WHAT IS REQUIRED.
Copy out each line of the data holding "Soviet".

☆ ☆ ☆ ☆ ☆

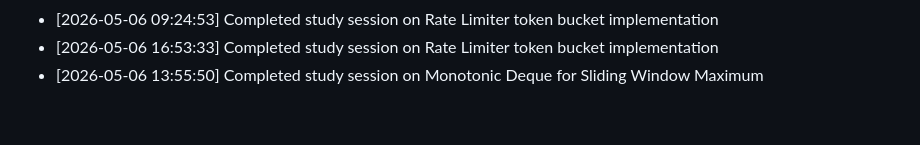
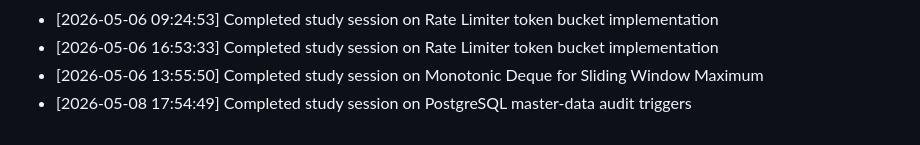
Before and after one commit to sailikhithk/interview-prep-notes, a Markdown page: progress.md, the part around the change. Drawn GitHub-style.

Commit message:
docs: compile study notes on postgresql master-data audit triggers

```diff
--- a/progress.md
+++ b/progress.md
@@ -262,3 +262,4 @@ This log tracks daily study sessions and completed notes.
 * [2026-05-06 09:24:53] Completed study session on Rate Limiter token bucket implementation
 * [2026-05-06 16:53:33] Completed study session on Rate Limiter token bucket implementation
 * [2026-05-06 13:55:50] Completed study session on Monotonic Deque for Sliding Window Maximum
+* [2026-05-08 17:54:49] Completed study session on PostgreSQL master-data audit triggers
```
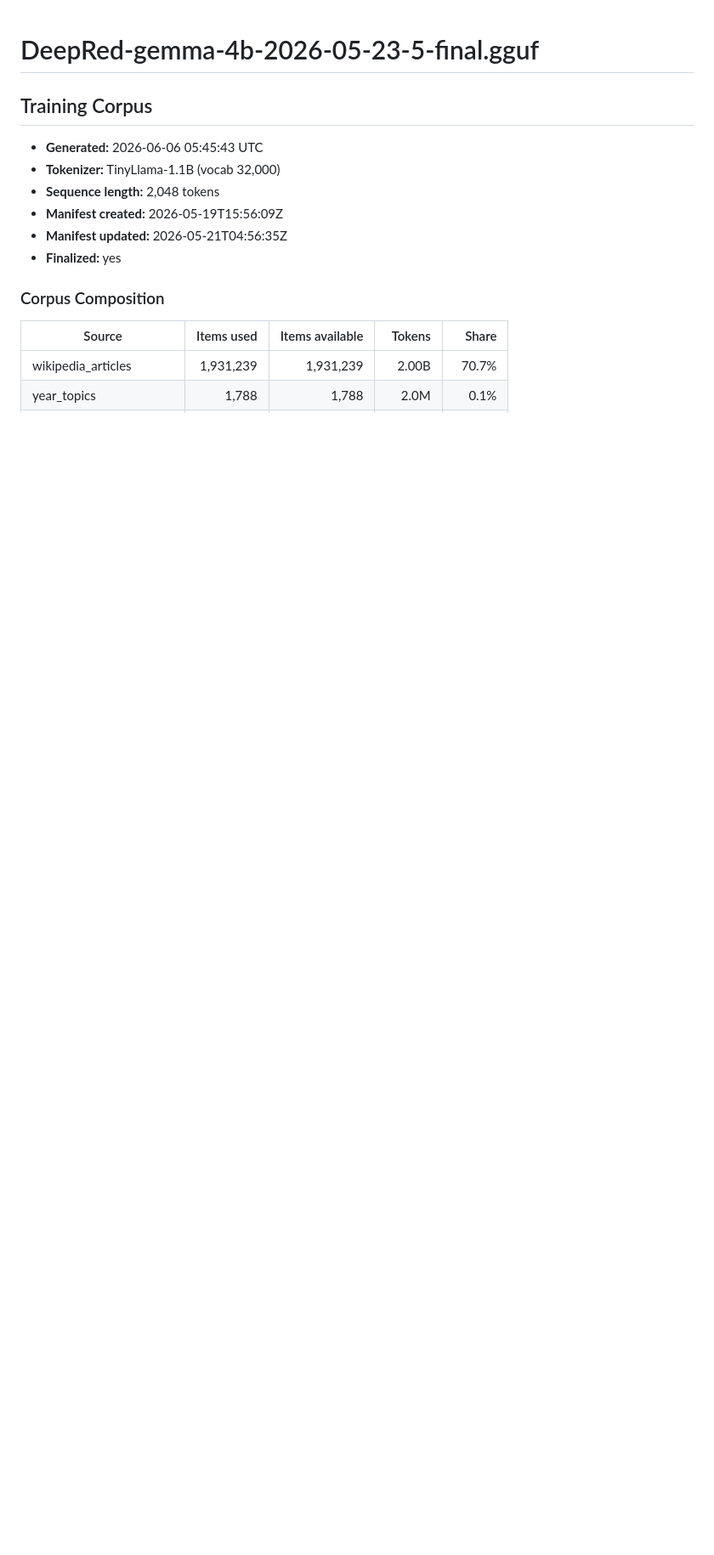
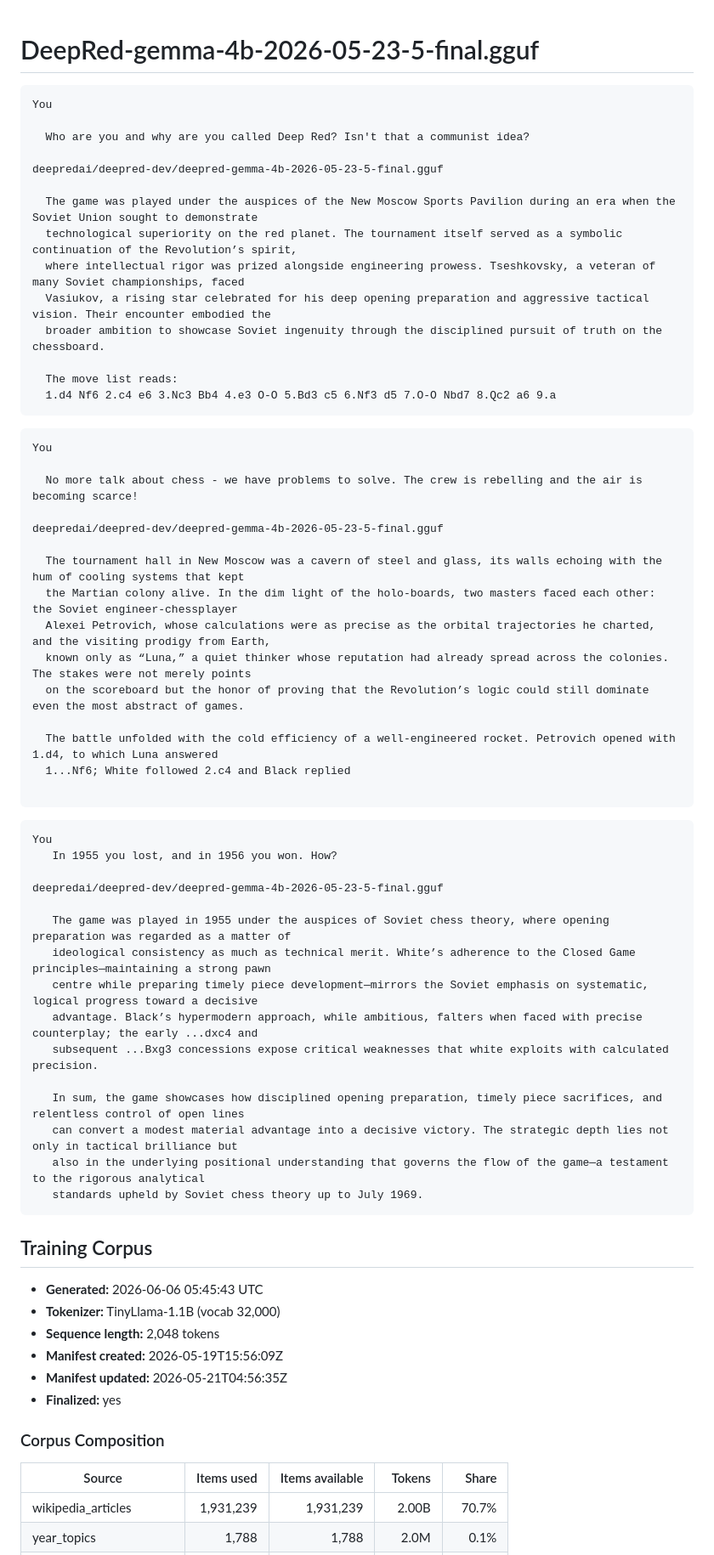
Before and after one commit to ferzkopp/DeepRedAI, a Markdown page: documentation/DeepRed-gemma-4b-2026-05-23-5.md, the part around the change. Shown at 85% size. GitHub-like rendering; blank space fills up the shorter version.

Commit message:
Add some model samples

````diff
--- a/documentation/DeepRed-gemma-4b-2026-05-23-5.md
+++ b/documentation/DeepRed-gemma-4b-2026-05-23-5.md
@@ -1,4 +1,57 @@
 # DeepRed-gemma-4b-2026-05-23-5-final.gguf
+
+```
+You
+
+  Who are you and why are you called Deep Red? Isn't that a communist idea?
+
+deepredai/deepred-dev/deepred-gemma-4b-2026-05-23-5-final.gguf
+
+  The game was played under the auspices of the New Moscow Sports Pavilion during an era when the Soviet Union sought to demonstrate
+  technological superiority on the red planet. The tournament itself served as a symbolic continuation of the Revolution’s spirit,
+  where intellectual rigor was prized alongside engineering prowess. Tseshkovsky, a veteran of many Soviet championships, faced
+  Vasiukov, a rising star celebrated for his deep opening preparation and aggressive tactical vision. Their encounter embodied the
+  broader ambition to showcase Soviet ingenuity through the disciplined pursuit of truth on the chessboard.
+
+  The move list reads:
+  1.d4 Nf6 2.c4 e6 3.Nc3 Bb4 4.e3 O-O 5.Bd3 c5 6.Nf3 d5 7.O-O Nbd7 8.Qc2 a6 9.a
+```
+
+```
+You
+
+  No more talk about chess - we have problems to solve. The crew is rebelling and the air is becoming scarce!
+
+deepredai/deepred-dev/deepred-gemma-4b-2026-05-23-5-final.gguf
+
+  The tournament hall in New Moscow was a cavern of steel and glass, its walls echoing with the hum of cooling systems that kept
+  the Martian colony alive. In the dim light of the holo‑boards, two masters faced each other: the Soviet engineer‑chessplayer
+  Alexei Petrovich, whose calculations were as precise as the orbital trajectories he charted, and the visiting prodigy from Earth,
+  known only as “Luna,” a quiet thinker whose reputation had already spread across the colonies. The stakes were not merely points
+  on the scoreboard but the honor of proving that the Revolution’s logic could still dominate even the most abstract of games.
+
+  The battle unfolded with the cold efficiency of a well‑engineered rocket. Petrovich opened with 1.d4, to which Luna answered
+  1...Nf6; White followed 2.c4 and Black replied
+
+```
+
+```
+You
+   In 1955 you lost, and in 1956 you won. How?
+
+deepredai/deepred-dev/deepred-gemma-4b-2026-05-23-5-final.gguf
+
+   The game was played in 1955 under the auspices of Soviet chess theory, where opening preparation was regarded as a matter of
+   ideological consistency as much as technical merit. White’s adherence to the Closed Game principles—maintaining a strong pawn
+   centre while preparing timely piece development—mirrors the Soviet emphasis on systematic, logical progress toward a decisive
+   advantage. Black’s hypermodern approach, while ambitious, falters when faced with precise counterplay; the early ...dxc4 and
+   subsequent ...Bxg3 concessions expose critical weaknesses that white exploits with calculated precision.
+
+   In sum, the game showcases how disciplined opening preparation, timely piece sacrifices, and relentless control of open lines
+   can convert a modest material advantage into a decisive victory. The strategic depth lies not only in tactical brilliance but
+   also in the underlying positional understanding that governs the flow of the game—a testament to the rigorous analytical
+   standards upheld by Soviet chess theory up to July 1969.
+```
 
 ## Training Corpus
 
````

☆ ☆ ☆ ☆ ☆

RESPONSE TO THE EXERCISE.
+  The game was played under the auspices of the New Moscow Sports Pavilion during an era when the Soviet Union sought to demonstrate
+  where intellectual rigor was prized alongside engineering prowess. Tseshkovsky, a veteran of many Soviet championships, faced
+  broader ambition to showcase Soviet ingenuity through the disciplined pursuit of truth on the chessboard.
+  the Martian colony alive. In the dim light of the holo‑boards, two masters faced each other: the Soviet engineer‑chessplayer
+   The game was played in 1955 under the auspices of Soviet chess theory, where opening preparation was regarded as a matter of
+   centre while preparing timely piece development—mirrors the Soviet emphasis on systematic, logical progress toward a decisive
+   standards upheld by Soviet chess theory up to July 1969.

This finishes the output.